Your answer should be every line of the records that contains the word "ProductoForm".

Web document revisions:
--*--

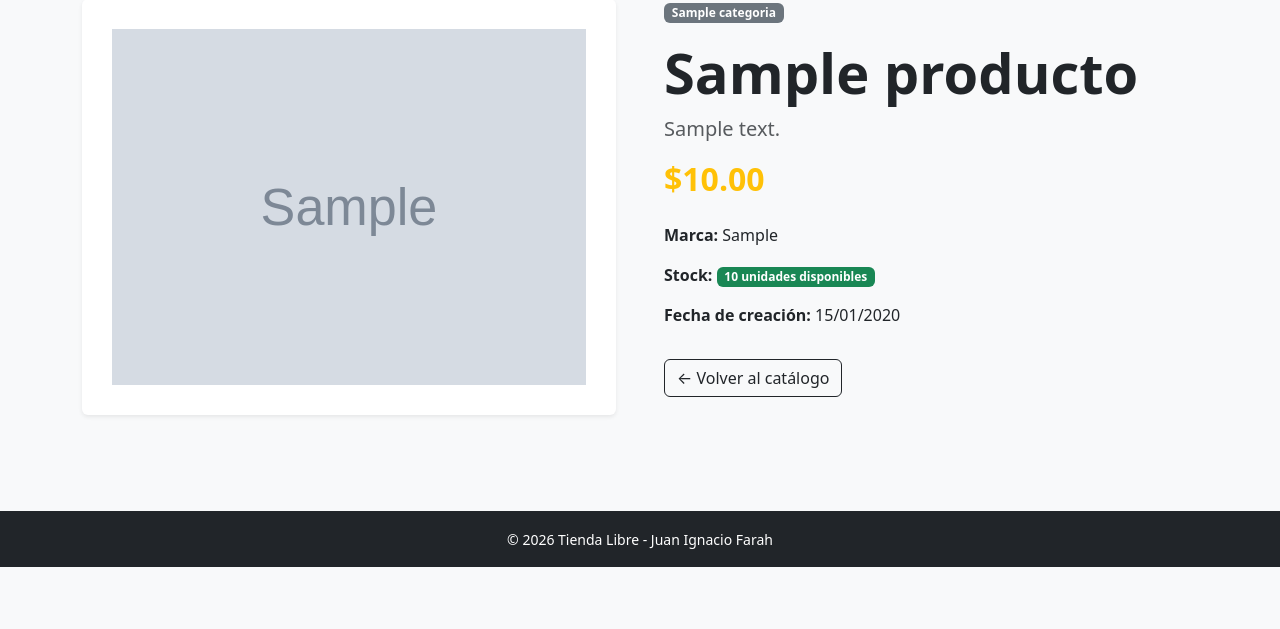
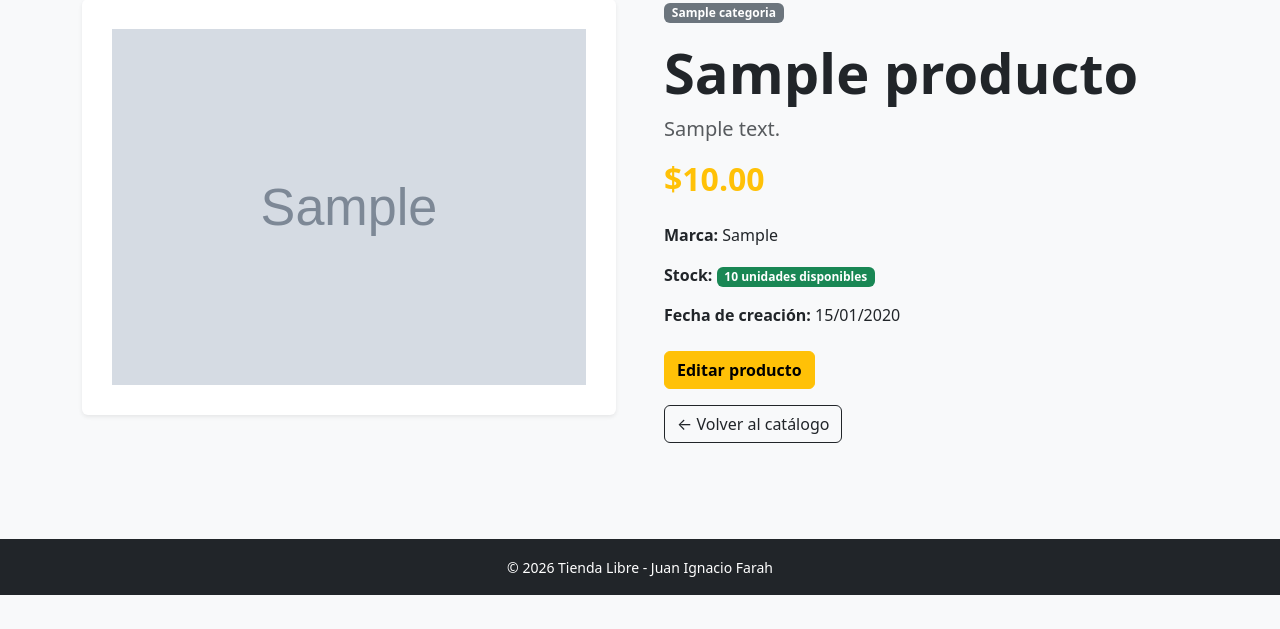
Before and after one commit to Villada-PG3/trabajo-practico-tienda-libre-nachofarah, a Django app: page /producto/1/ in a window 1280 px wide. Shown: the part 105-734 px from the top of the page. Run offline with Django 5.2, Linux system fonts and the light colour scheme; tables that the repository leaves empty hold one stand-in row (values such as "Sample post"); grey boxes marked "Sample" are stand-in pictures.

Commit message:
refactor: migrar crear a CreateView y agregar editar con UpdateView}

```diff
--- a/Template/catalogo.html
+++ b/Template/catalogo.html
@@ -126,6 +126,11 @@ Catálogo
 
                         </div>
 
+                        <a href="{% url 'producto_editar' producto.pk %}"
+                           class="btn btn-outline-warning btn-sm mt-3 align-self-start">
+                            Editar
+                        </a>
+
                     </div>
 
                 </div>
--- a/Template/detalle.html
+++ b/Template/detalle.html
@@ -90,7 +90,13 @@
 
             </p>
 
-            <a href="{% url 'productos' %}" class="btn btn-outline-dark mt-3">
+            <div class="mt-4">
+                <a href="{% url 'producto_editar' producto.pk %}" class="btn btn-warning fw-semibold me-2">
+                    Editar producto
+                </a>
+            </div>
+
+            <a href="{% url 'catalogo' %}" class="btn btn-outline-dark mt-3">
 
                 ← Volver al catálogo
 
--- a/Template/producto_form.html
+++ b/Template/producto_form.html
@@ -1,11 +1,11 @@
 {% extends "base.html" %}
 
-{% block titulo %}Agregar producto | Tienda Libre{% endblock %}
+{% block titulo %}{% if object %}Editar producto{% else %}Agregar producto{% endif %} | Tienda Libre{% endblock %}
 
 {% block contenido %}
 <section class="container py-5" style="max-width: 780px;">
     <div class="d-flex align-items-center justify-content-between mb-4">
-        <h1 class="fw-bold mb-0">Agregar producto</h1>
+        <h1 class="fw-bold mb-0">{% if object %}Editar producto{% else %}Agregar producto{% endif %}</h1>
         <a href="{% url 'catalogo' %}" class="btn btn-outline-secondary">Volver al catálogo</a>
     </div>
 
@@ -42,7 +42,7 @@
                     {% endif %}
                 {% endfor %}
 
-                <button type="submit" class="btn btn-warning fw-semibold">Guardar producto</button>
+                <button type="submit" class="btn btn-warning fw-semibold">{% if object %}Guardar cambios{% else %}Crear producto{% endif %}</button>
             </form>
         </div>
     </div>
--- a/producto/models.py
+++ b/producto/models.py
@@ -1,4 +1,5 @@
 from django.db import models
+from django.urls import reverse
 
 
 class Categoria(models.Model):
@@ -41,3 +42,7 @@ class Producto(models.Model):
 
     def __str__(self):
         return f"{self.nombre} - {self.marca} - ${self.precio} - Stock: {self.stock}"
+
+    def get_absolute_url(self):
+        """Redirige al detalle del producto después de crearlo o editarlo."""
+        return reverse("detalle_producto", kwargs={"pk": self.pk})
--- a/producto/urls.py
+++ b/producto/urls.py
@@ -12,7 +12,8 @@ urlpatterns = [
     ),
     path("acerca-de-mi/", views.acerca_de_mi, name="acerca_de_mi"),
     path("contacto/", views.contacto, name="contacto"),
-    path("producto/nuevo/", views.producto_nuevo, name="producto_nuevo"),
+    path("producto/nuevo/", views.ProductoCreateView.as_view(), name="producto_nuevo"),
+    path("producto/<int:pk>/editar/", views.ProductoUpdateView.as_view(), name="producto_editar"),
     path(
     "categoria/<slug:slug>/",
     views.CategoriaView.as_view(),
--- a/producto/views.py
+++ b/producto/views.py
@@ -1,7 +1,7 @@
 
-from django.shortcuts import render, get_object_or_404, redirect
+from django.shortcuts import render, get_object_or_404
 from datetime import date
-from django.views.generic import TemplateView, ListView, DetailView
+from django.views.generic import TemplateView, ListView, DetailView, CreateView, UpdateView
 from .models import Producto, Categoria
 from django.db.models import Q
 from .forms import ContactoForm, ProductoForm
@@ -73,14 +73,16 @@ def contacto(request):
     return render(request, "contacto.html", {"form": form, "enviado": enviado})
 
 
-def producto_nuevo(request):
-    """Clase 13: crear un producto usando ModelForm y una vista basada en función."""
-    if request.method == "POST":
-        form = ProductoForm(request.POST, request.FILES)
-        if form.is_valid():
-            producto = form.save()
-            return redirect("detalle_producto", pk=producto.pk)
-    else:
-        form = ProductoForm()
 
-    return render(request, "producto_form.html", {"form": form})
+class ProductoCreateView(CreateView):
+    """Clase 14: crea productos utilizando el ModelForm de la clase 13."""
+    model = Producto
+    form_class = ProductoForm
+    template_name = "producto_form.html"
+
+
+class ProductoUpdateView(UpdateView):
+    """Clase 14: edita productos existentes utilizando el mismo formulario."""
+    model = Producto
+    form_class = ProductoForm
+    template_name = "producto_form.html"
```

--*--

→ **EXERCISE SOLUTION**:
 from .forms import ContactoForm, ProductoForm
-        form = ProductoForm(request.POST, request.FILES)
-        form = ProductoForm()
+    form_class = ProductoForm
+    form_class = ProductoForm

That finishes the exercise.